(Revision comparison data)

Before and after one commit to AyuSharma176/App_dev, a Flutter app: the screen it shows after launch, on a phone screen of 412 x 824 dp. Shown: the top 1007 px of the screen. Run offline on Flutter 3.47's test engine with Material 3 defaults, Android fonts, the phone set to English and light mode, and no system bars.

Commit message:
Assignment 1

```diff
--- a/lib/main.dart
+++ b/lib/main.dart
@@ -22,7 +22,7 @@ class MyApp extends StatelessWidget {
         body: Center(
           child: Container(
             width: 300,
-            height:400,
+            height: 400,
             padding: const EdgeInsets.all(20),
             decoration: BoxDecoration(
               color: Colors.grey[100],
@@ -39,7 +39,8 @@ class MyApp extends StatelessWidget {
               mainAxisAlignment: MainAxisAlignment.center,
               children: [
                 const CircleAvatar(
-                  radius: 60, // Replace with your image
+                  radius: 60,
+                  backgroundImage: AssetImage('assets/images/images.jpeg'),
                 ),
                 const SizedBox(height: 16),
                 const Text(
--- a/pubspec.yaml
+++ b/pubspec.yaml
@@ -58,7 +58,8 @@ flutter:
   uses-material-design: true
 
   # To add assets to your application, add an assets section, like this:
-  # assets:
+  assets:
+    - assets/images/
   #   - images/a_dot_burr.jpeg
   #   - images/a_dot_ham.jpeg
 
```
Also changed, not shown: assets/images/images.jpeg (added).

--

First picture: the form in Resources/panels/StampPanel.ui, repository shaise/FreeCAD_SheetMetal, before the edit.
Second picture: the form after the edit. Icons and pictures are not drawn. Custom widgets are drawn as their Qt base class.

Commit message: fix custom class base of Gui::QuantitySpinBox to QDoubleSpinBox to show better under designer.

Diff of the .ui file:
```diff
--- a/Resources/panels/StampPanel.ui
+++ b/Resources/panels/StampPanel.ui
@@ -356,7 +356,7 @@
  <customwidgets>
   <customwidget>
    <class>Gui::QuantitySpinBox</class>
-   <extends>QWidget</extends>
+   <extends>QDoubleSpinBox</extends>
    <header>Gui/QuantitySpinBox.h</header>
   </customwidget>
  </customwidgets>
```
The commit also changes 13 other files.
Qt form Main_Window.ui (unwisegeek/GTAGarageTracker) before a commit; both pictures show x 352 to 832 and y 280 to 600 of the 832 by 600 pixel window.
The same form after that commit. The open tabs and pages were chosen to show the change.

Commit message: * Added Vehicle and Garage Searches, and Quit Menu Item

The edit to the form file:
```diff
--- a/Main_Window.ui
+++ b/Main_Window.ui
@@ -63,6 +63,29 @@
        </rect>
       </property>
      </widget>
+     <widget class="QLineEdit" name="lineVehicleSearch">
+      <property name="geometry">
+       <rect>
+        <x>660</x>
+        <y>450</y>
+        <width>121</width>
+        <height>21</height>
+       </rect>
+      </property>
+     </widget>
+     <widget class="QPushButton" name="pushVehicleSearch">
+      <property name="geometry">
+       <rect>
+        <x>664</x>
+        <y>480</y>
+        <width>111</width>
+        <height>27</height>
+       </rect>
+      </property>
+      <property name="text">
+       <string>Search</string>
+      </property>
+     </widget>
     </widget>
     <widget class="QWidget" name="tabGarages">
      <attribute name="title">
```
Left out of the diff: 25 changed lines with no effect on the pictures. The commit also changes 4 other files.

* * *

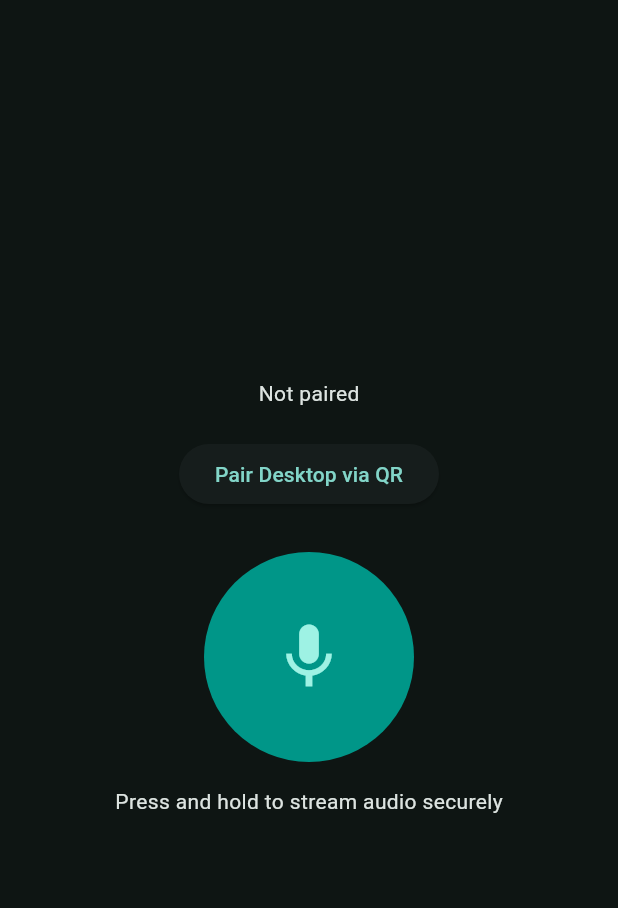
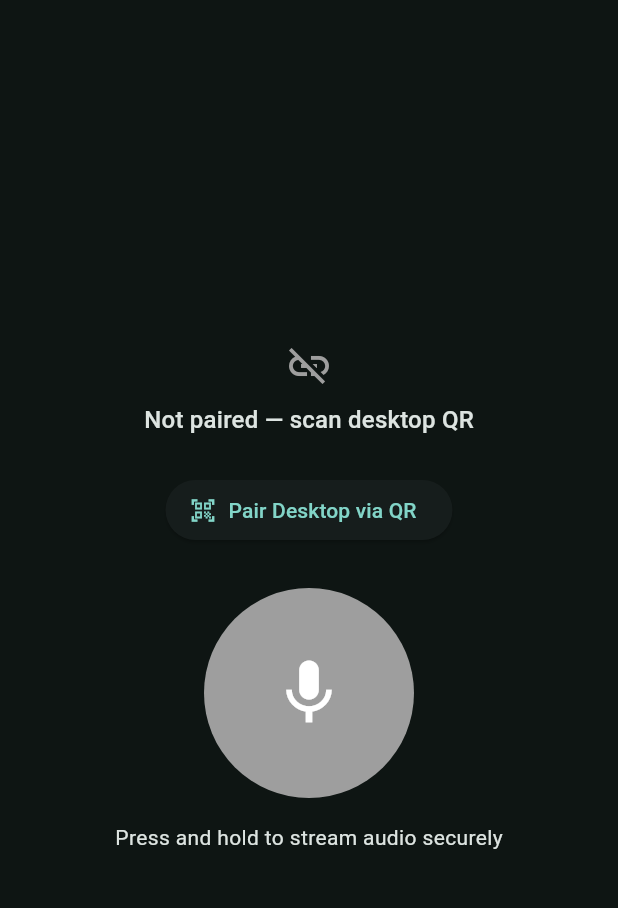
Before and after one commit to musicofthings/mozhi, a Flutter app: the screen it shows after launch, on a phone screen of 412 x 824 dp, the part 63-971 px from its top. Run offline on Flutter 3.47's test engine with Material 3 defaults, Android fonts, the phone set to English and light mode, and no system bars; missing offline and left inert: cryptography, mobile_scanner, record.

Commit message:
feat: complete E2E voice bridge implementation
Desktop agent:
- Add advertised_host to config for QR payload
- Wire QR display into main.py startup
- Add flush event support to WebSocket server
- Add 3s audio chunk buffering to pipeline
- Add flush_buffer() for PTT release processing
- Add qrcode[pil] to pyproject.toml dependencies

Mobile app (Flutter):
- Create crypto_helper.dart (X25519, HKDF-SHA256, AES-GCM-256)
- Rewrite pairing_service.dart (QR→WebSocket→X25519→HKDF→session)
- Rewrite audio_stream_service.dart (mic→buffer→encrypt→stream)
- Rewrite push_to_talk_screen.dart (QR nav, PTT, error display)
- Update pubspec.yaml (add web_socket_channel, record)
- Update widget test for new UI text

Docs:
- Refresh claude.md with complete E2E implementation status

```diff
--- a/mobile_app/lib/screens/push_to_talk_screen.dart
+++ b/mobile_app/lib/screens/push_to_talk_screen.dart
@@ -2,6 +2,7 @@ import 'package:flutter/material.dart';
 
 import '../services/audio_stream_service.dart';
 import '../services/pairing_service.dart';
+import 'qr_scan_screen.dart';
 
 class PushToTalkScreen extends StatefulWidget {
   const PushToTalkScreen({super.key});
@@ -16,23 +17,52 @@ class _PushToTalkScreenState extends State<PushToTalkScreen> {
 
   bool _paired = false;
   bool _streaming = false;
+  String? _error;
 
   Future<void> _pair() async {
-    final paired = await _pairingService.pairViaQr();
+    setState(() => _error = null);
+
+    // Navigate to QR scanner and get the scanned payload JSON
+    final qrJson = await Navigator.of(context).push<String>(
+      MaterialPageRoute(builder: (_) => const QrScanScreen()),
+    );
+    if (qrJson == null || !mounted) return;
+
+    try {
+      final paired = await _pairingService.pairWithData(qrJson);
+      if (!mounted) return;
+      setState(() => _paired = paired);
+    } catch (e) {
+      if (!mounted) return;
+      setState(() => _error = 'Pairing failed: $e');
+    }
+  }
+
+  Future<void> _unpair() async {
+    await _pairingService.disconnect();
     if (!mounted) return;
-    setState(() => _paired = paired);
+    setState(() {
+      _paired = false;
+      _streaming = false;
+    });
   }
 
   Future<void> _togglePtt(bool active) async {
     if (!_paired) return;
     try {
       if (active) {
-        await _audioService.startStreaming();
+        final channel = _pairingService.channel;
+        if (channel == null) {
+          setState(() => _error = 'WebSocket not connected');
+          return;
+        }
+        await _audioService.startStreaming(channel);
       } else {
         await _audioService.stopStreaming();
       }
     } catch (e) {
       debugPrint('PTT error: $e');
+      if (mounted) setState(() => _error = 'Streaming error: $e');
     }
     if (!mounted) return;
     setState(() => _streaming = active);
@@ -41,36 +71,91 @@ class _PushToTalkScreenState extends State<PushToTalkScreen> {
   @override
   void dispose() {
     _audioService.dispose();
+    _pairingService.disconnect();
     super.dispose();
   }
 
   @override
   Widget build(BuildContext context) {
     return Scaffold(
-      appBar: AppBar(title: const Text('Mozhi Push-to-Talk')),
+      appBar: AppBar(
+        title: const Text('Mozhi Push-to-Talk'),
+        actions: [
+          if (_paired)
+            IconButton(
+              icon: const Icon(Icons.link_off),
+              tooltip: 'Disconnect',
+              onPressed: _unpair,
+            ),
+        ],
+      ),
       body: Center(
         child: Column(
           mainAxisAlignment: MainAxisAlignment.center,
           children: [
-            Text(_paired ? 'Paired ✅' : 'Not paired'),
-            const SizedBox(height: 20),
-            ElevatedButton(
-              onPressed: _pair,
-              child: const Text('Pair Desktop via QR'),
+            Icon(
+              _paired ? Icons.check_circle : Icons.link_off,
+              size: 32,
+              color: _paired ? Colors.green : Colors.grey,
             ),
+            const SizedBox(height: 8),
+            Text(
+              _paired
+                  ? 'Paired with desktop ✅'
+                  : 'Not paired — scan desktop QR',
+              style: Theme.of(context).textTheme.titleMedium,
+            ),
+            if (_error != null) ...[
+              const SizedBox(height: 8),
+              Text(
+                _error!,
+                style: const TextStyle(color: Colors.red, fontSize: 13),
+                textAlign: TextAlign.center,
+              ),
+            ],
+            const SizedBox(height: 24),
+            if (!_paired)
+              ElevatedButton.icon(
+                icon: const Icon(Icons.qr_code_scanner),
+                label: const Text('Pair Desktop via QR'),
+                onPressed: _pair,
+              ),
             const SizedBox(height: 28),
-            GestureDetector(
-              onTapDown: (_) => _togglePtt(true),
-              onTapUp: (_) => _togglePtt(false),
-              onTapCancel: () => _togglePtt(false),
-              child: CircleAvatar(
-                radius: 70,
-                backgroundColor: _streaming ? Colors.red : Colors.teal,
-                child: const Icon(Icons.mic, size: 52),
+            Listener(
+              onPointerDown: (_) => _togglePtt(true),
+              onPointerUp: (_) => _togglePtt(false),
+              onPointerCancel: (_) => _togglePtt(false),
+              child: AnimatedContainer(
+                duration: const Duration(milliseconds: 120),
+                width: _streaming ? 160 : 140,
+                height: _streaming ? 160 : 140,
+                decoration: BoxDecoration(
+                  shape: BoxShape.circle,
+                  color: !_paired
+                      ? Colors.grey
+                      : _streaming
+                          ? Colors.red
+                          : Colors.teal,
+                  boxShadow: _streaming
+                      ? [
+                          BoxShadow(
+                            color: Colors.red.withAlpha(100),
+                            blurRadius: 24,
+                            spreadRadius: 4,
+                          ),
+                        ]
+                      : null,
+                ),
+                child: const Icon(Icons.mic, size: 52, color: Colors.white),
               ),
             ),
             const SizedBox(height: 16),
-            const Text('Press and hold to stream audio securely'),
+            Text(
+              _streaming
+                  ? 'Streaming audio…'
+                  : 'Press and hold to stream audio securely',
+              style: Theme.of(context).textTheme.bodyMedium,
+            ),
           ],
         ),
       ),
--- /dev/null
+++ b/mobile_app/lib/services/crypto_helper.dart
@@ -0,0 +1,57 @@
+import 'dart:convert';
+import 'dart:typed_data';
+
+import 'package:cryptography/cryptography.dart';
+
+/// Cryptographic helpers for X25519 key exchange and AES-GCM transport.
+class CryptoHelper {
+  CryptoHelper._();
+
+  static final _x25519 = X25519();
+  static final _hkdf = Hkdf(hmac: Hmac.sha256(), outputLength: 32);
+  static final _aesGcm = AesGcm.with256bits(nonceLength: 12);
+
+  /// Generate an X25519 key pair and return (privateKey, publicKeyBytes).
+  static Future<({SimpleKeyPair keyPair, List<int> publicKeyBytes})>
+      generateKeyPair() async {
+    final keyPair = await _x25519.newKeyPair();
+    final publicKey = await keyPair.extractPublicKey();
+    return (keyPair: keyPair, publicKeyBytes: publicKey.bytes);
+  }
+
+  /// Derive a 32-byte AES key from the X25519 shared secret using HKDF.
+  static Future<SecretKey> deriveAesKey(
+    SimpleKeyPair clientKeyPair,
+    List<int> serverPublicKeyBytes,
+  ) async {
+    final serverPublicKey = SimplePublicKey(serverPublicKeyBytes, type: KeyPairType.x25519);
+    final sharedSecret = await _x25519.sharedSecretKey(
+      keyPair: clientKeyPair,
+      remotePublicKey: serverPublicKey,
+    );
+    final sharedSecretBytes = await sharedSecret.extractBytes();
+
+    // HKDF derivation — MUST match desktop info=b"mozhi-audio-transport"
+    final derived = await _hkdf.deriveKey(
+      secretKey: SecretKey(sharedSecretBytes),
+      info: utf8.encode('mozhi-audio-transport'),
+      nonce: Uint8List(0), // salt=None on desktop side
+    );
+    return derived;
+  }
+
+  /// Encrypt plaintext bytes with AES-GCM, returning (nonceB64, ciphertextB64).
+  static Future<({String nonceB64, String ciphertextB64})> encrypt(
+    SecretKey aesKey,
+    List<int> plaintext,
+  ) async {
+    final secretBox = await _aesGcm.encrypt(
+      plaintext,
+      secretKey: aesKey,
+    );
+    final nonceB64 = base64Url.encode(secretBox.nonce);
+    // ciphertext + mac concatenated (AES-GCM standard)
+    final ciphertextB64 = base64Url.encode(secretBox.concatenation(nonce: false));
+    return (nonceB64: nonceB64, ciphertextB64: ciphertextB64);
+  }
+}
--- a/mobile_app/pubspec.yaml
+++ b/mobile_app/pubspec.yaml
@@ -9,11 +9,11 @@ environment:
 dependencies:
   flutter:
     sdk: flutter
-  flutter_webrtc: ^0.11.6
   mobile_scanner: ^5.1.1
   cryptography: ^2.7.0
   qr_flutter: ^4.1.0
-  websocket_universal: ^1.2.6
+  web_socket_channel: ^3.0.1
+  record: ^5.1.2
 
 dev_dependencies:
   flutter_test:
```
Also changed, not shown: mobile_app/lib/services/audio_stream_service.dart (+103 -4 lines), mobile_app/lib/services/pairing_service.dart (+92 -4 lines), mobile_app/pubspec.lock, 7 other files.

- Task requirements -
Filter the data above down to lines with the word "Colors", and copy them.

- Written response -
               color: Colors.grey[100],
+              color: _paired ? Colors.green : Colors.grey,
+                style: const TextStyle(color: Colors.red, fontSize: 13),
-                backgroundColor: _streaming ? Colors.red : Colors.teal,
+                      ? Colors.grey
+                          ? Colors.red
+                          : Colors.teal,
+                            color: Colors.red.withAlpha(100),
+                child: const Icon(Icons.mic, size: 52, color: Colors.white),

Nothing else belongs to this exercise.